---------- TASK MATERIAL ----------
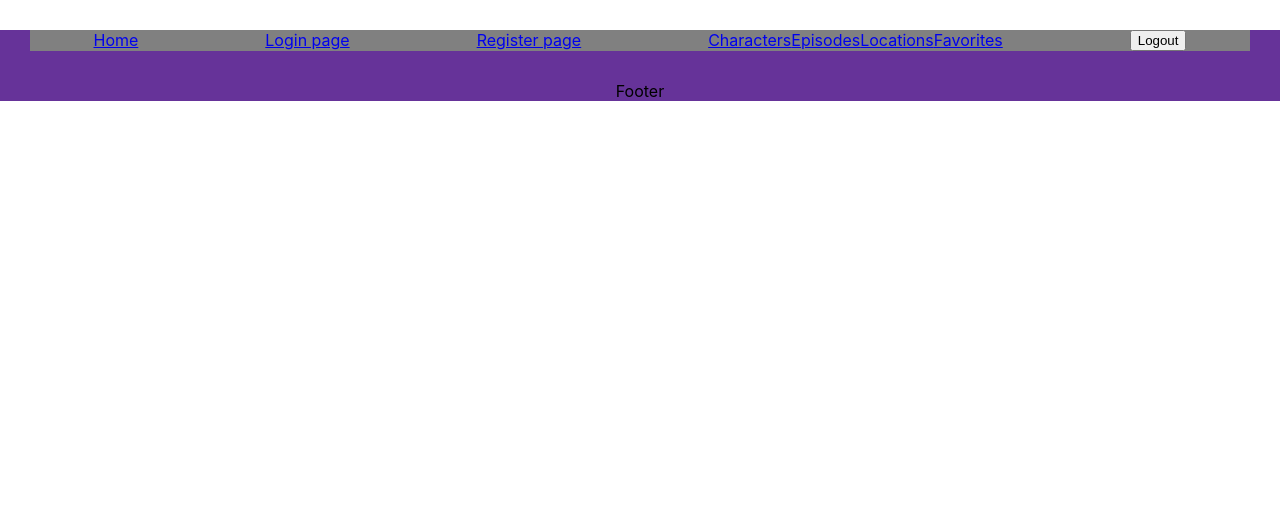
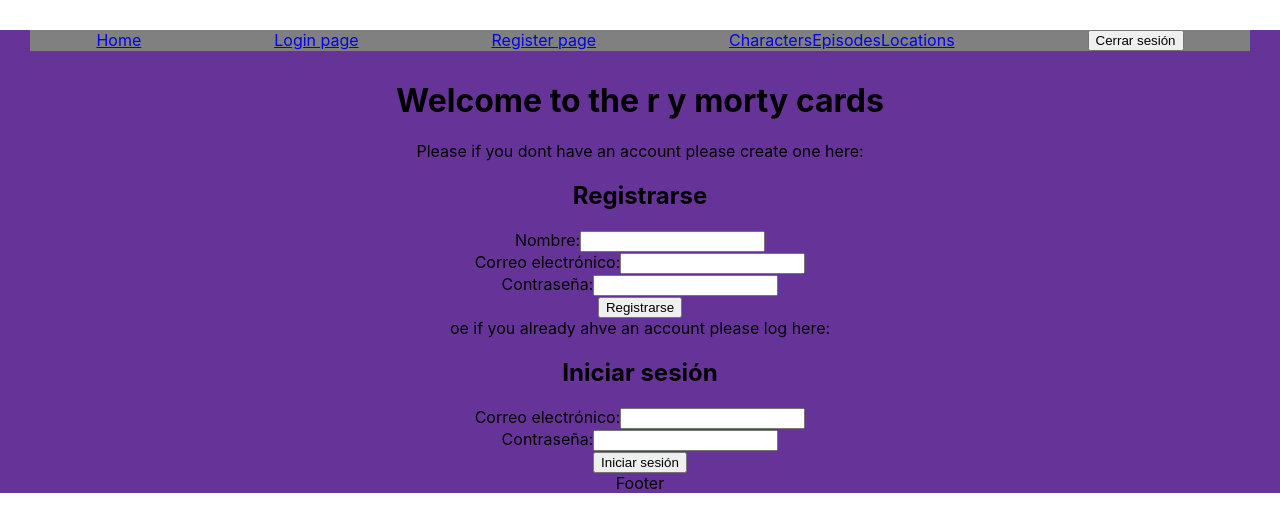
Before and after one commit to Joga50/rankcv-react-challenge, a React (Create React App) app: page / in a window 1280 px wide. Shown: the top 532 px of the page. Built offline with nearby package versions, Linux system fonts and the light colour scheme.

Commit message:
setting authentication and authorization features in the login, register, locations, episodes and characters components

```diff
--- a/src/App.js
+++ b/src/App.js
@@ -8,6 +8,8 @@
 import Episodes from "./pages/Episodes";
 import Locations from "./pages/Locations";
 import Favorites from "./pages/Favorites";
+import Home from "./components/Home";
+import React from "react";
 
 function App() {
   return (
@@ -15,6 +17,7 @@
       <Router>
         <NavBar />
         <Routes>
+          <Route path="/" element={<Home />} />
           <Route path="/locations" element={<Locations />} />
           <Route path="/episodes" element={<Episodes />} />
           <Route path="/characters" element={<Characters />} />
--- a/src/components/CharacterCard.jsx
+++ b/src/components/CharacterCard.jsx
@@ -11,6 +11,18 @@
   image,
   episode,
 }) {
+  const addToFavorites = () => {
+    const favorites = JSON.parse(localStorage.getItem("favorites")) || [];
+    favorites.push({ type: "character", id });
+
+    localStorage.setItem("favorites", JSON.stringify(favorites));
+    alert(`${name} adding to favorites`);
+  };
+
+  const logAlert = () => {
+    alert("You have to be logged to add characters to favorites!");
+  };
+  const currentUser = localStorage.getItem("currentUser");
   return (
     <div className="character-card" style={{ backgroundColor: "gray" }}>
       <img src={image} alt={name} style={{ height: "200px", width: "200px" }} />
@@ -23,6 +35,10 @@
 
       <p>Current location: {location}</p>
       {/* <p>Episode: {episode}</p> */}
+
+      <button onClick={currentUser ? addToFavorites : logAlert}>
+        Add to Favorites
+      </button>
     </div>
   );
 }
--- a/src/components/EpisodesCard.jsx
+++ b/src/components/EpisodesCard.jsx
@@ -9,6 +9,18 @@
   url,
   created,
 }) {
+  const addToFavorites = () => {
+    const favorites = JSON.parse(localStorage.getItem("favorites")) || [];
+    favorites.push({ type: "espisode", id });
+
+    localStorage.setItem("favorites", JSON.stringify(favorites));
+    alert(`${name} adding to favorites`);
+  };
+
+  const logAlert = () => {
+    alert("You have to be logged to add espisodes to favorites!");
+  };
+  const currentUser = localStorage.getItem("currentUser");
   return (
     <div className="eposides-card" style={{ backgroundColor: "gray" }}>
       EpisodesCard
@@ -18,6 +30,9 @@
       <p>Episode: {episode}</p>
       <p>Url: {url}</p>
       <p>Created: {created}</p>
+      <button onClick={currentUser ? addToFavorites : logAlert}>
+        Add to favorites
+      </button>
     </div>
   );
 }
--- /dev/null
+++ b/src/components/Home.jsx
@@ -0,0 +1,17 @@
+import React from "react";
+import Login from "../pages/Login";
+import Register from "../pages/Register";
+
+function Home() {
+  return (
+    <div>
+      <h1>Welcome to the r y morty cards</h1>
+      Please if you dont have an account please create one here:
+      <Register />
+      oe if you already ahve an account please log here:
+      <Login />
+    </div>
+  );
+}
+
+export default Home;
--- a/src/components/LocationsCard.jsx
+++ b/src/components/LocationsCard.jsx
@@ -1,6 +1,18 @@
 import React from "react";
 
-function LocationsCard({ id, name, type, dimension, created }) {
+function LocationsCard({ id, name, type, dimension, created, residents }) {
+  const addToFavorites = () => {
+    const favorites = JSON.parse(localStorage.getItem("favorites")) || [];
+    favorites.push({ type: "location", id });
+
+    localStorage.setItem("favorites", JSON.stringify(favorites));
+    alert(`${name} adding to favorites`);
+  };
+
+  const logAlert = () => {
+    alert("You have to be logged to add locations to favorites!");
+  };
+  const currentUser = localStorage.getItem("currentUser");
   return (
     <div className="location-card" style={{ backgroundColor: "gray" }}>
       LocationsCard
@@ -8,8 +20,17 @@
       <p>Name: {name}</p>
       <p>Type: {type}</p>
       <p>Dimension: {dimension}</p>
-      {/* <p>Residents: {residents}</p> */}
+      <p>
+        Residents:{" "}
+        {residents?.map((resident) => (
+          <p>{resident.name}</p>
+        ))}
+      </p>
+      <p>#R: {residents.length}</p>
       <p>Createad at: {created}</p>
+      <button onClick={currentUser ? addToFavorites : logAlert}>
+        Add to favorites
+      </button>
     </div>
   );
 }
--- /dev/null
+++ b/src/components/Logout.jsx
@@ -0,0 +1,13 @@
+import React from "react";
+
+const Logout = () => {
+  const handleLogout = () => {
+    localStorage.removeItem("currentUser");
+    alert("Sesión cerrada correctamente.");
+    window.location.reload();
+  };
+
+  return <button onClick={handleLogout}>Cerrar sesión</button>;
+};
+
+export default Logout;
--- a/src/components/NavBar.jsx
+++ b/src/components/NavBar.jsx
@@ -1,7 +1,9 @@
 import React from "react";
 import { Link } from "react-router-dom";
+import Logout from "./Logout";
 
 function NavBar() {
+  const currentUser = localStorage.getItem("currentUser");
   return (
     <div
       style={{
@@ -20,9 +22,9 @@
         <Link to="/characters">Characters</Link>
         <Link to="/episodes">Episodes</Link>
         <Link to="/locations">Locations</Link>
-        <Link to="/favorites">Favorites</Link>
+        {currentUser && <Link to="/favorites">Favorites</Link>}
       </div>
-      <button>Logout</button>
+      <Logout />
     </div>
   );
 }
--- a/src/pages/Characters.jsx
+++ b/src/pages/Characters.jsx
@@ -50,6 +50,7 @@
             <CharacterCard
               image={character.image}
               key={character.id}
+              id={character.id}
               name={character.name}
               species={character.species}
               status={character.status}
--- a/src/pages/Locations.jsx
+++ b/src/pages/Locations.jsx
@@ -17,6 +17,9 @@
         type
         dimension
         created
+        residents {
+          name
+        }
 
 
       }
@@ -47,6 +50,7 @@
               tpye={location.type}
               dimension={location.dimension}
               created={location.created}
+              residents={location.residents}
             />
           ))}
         </ul>
--- a/src/pages/Login.jsx
+++ b/src/pages/Login.jsx
@@ -1,12 +1,60 @@
-import React from "react";
+import React, { useState } from "react";
 
-function Login() {
+const Login = () => {
+  const [email, setEmail] = useState("");
+  const [password, setPassword] = useState("");
+
+  const handleEmailChange = (event) => {
+    setEmail(event.target.value);
+  };
+
+  const handlePasswordChange = (event) => {
+    setPassword(event.target.value);
+  };
+
+  const handleLogin = () => {
+    const actualUsers =
+      JSON.parse(localStorage.getItem("registeredUsers")) || [];
+    const userExists = actualUsers.some(
+      (user) => user.email === email && user.password === password
+    );
+
+    if (userExists) {
+      localStorage.setItem("currentUser", email);
+      window.location.reload();
+    } else {
+      alert("Usuario o contraseña incorrectos.");
+    }
+  };
+
   return (
-    <div style={{ backgroundColor: "red" }}>
-      Logins
-      <p>Pagina registro</p>
+    <div>
+      <h2>Iniciar sesión</h2>
+      <form onSubmit={(e) => e.preventDefault()}>
+        <div>
+          <label htmlFor="email">Correo electrónico:</label>
+          <input
+            type="email"
+            id="email"
+            value={email}
+            onChange={handleEmailChange}
+            required
+          />
+        </div>
+        <div>
+          <label htmlFor="password">Contraseña:</label>
+          <input
+            type="password"
+            id="password"
+            value={password}
+            onChange={handlePasswordChange}
+            required
+          />
+        </div>
+        <button onClick={handleLogin}>Iniciar sesión</button>
+      </form>
     </div>
   );
-}
+};
 
 export default Login;
--- a/src/pages/Register.jsx
+++ b/src/pages/Register.jsx
@@ -1,7 +1,72 @@
-import React from "react";
+import React, { useState } from "react";
 
-function Register() {
-  return <div>Register</div>;
-}
+const Register = () => {
+  const [name, setName] = useState("");
+  const [email, setEmail] = useState("");
+  const [password, setPassword] = useState("");
+
+  const handleNameChange = (event) => {
+    setName(event.target.value);
+  };
+
+  const handleEmailChange = (event) => {
+    setEmail(event.target.value);
+  };
+
+  const handlePasswordChange = (event) => {
+    setPassword(event.target.value);
+  };
+
+  const handleRegister = () => {
+    const user = { name, password, email };
+    const actualUsers =
+      JSON.parse(localStorage.getItem("registeredUsers")) || [];
+    const newUsers = [...actualUsers, user];
+    localStorage.setItem("registeredUsers", JSON.stringify(newUsers));
+    alert("Usuario registrado correctamente.");
+    setName("");
+    setEmail("");
+    setPassword("");
+  };
+
+  return (
+    <div>
+      <h2>Registrarse</h2>
+      <form onSubmit={(e) => e.preventDefault()}>
+        <div>
+          <label htmlFor="name">Nombre:</label>
+          <input
+            type="text"
+            id="name"
+            value={name}
+            onChange={handleNameChange}
+            required
+          />
+        </div>
+        <div>
+          <label htmlFor="email">Correo electrónico:</label>
+          <input
+            type="email"
+            id="email"
+            value={email}
+            onChange={handleEmailChange}
+            required
+          />
+        </div>
+        <div>
+          <label htmlFor="password">Contraseña:</label>
+          <input
+            type="password"
+            id="password"
+            value={password}
+            onChange={handlePasswordChange}
+            required
+          />
+        </div>
+        <button onClick={handleRegister}>Registrarse</button>
+      </form>
+    </div>
+  );
+};
 
 export default Register;
```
----------
**TASK BRIEF:** Reproduce every line in the data that has the word "created" in it.

**ANSWER BOX:**
   created,
       <p>Created: {created}</p>
-function LocationsCard({ id, name, type, dimension, created }) {
+function LocationsCard({ id, name, type, dimension, created, residents }) {
       <p>Createad at: {created}</p>
         created
               created={location.created}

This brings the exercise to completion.